1. A traditional approach to the nutritional ecology of herbivores is that larger animals can tolerate a diet of lesser quality due to a higher digestive efficiency bestowed on them by comparatively long ingesta retention times and lower relative energy requirements.
2. There are important physiological disadvantages that larger animals must compensate for, namely a lower gut surface : gut volume ratio, larger ingesta particle size and greater losses of faecal bacterial material due to more fermentation. Compensating adaptations could include an increased surface enlargement in larger animals, increased absorption rates per unit of gut surface, and increased gut motility to enhance mixing of ingesta.

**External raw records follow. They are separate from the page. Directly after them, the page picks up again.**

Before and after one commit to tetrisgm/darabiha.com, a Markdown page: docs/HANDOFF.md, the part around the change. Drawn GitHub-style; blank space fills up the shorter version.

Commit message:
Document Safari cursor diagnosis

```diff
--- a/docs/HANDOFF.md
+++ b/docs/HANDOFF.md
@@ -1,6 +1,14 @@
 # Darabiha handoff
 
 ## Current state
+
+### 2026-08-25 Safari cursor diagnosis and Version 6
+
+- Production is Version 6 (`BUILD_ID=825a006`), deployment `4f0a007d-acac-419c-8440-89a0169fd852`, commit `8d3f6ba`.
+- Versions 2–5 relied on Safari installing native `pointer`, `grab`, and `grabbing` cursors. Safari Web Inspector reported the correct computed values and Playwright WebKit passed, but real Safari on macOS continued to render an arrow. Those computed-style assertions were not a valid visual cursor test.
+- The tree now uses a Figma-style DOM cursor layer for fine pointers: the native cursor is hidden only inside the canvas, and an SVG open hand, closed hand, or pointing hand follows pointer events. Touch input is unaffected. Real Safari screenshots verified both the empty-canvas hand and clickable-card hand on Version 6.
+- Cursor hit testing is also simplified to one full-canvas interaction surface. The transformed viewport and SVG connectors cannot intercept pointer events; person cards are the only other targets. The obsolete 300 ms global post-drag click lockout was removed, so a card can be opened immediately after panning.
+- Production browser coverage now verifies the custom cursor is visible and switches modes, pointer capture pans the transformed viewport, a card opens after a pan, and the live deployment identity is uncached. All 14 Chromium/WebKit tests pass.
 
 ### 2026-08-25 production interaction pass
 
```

3. A lower surface : volume ratio, particularly in sacciform forestomach structures, could be a reason for the fact that methane production is of significant scope mainly in large herbivores and not in small herbivores with comparably long retention times; in the latter, the substrate for methanogenesis – the volatile fatty acids – could be absorbed faster due to a more favourable gut surface : volume ratio.
4. Existing data suggest that in herbivores, an increase in fibre digestibility is not necessarily accompanied by an increase in overall apparent dry matter digestibility. This indicates a comparative decrease of the apparent digestibility of non-fibre material, either due to a lesser utilization of non-fibre substrate or an increased loss of endogenous/bacterial substance. Quantitative research on these mechanisms is warranted in order to evaluate whether an increase in body size represents a net increase of digestive efficiency or just a shift of digestive focus.